TRY IT:
Scan the material below for lines with the word "anno". Reply with the count and no other words.

PROVIDED RECORDS:
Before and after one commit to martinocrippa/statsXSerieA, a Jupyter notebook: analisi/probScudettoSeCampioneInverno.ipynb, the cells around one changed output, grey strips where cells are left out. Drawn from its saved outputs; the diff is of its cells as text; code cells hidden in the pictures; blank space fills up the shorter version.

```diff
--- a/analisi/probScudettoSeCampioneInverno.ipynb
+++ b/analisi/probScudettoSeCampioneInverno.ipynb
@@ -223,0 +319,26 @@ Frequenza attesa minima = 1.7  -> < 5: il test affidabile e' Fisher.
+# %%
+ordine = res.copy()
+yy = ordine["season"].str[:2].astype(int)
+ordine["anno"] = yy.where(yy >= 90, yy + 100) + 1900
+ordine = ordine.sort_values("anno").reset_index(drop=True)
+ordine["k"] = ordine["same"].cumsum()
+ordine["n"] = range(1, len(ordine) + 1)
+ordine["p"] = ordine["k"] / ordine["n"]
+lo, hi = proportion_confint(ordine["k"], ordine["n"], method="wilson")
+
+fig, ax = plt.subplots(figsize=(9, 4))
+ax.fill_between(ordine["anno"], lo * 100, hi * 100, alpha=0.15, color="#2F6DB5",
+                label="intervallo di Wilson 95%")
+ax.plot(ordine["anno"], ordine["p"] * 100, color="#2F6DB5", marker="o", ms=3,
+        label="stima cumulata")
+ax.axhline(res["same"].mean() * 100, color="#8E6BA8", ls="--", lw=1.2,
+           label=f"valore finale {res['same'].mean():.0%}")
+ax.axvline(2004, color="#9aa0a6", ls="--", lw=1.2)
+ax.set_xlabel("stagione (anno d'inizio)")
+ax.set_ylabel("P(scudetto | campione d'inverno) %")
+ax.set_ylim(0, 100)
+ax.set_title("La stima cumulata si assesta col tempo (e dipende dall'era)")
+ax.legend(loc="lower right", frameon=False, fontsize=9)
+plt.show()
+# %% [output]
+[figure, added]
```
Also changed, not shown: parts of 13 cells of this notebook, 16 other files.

FINAL ANSWER:
5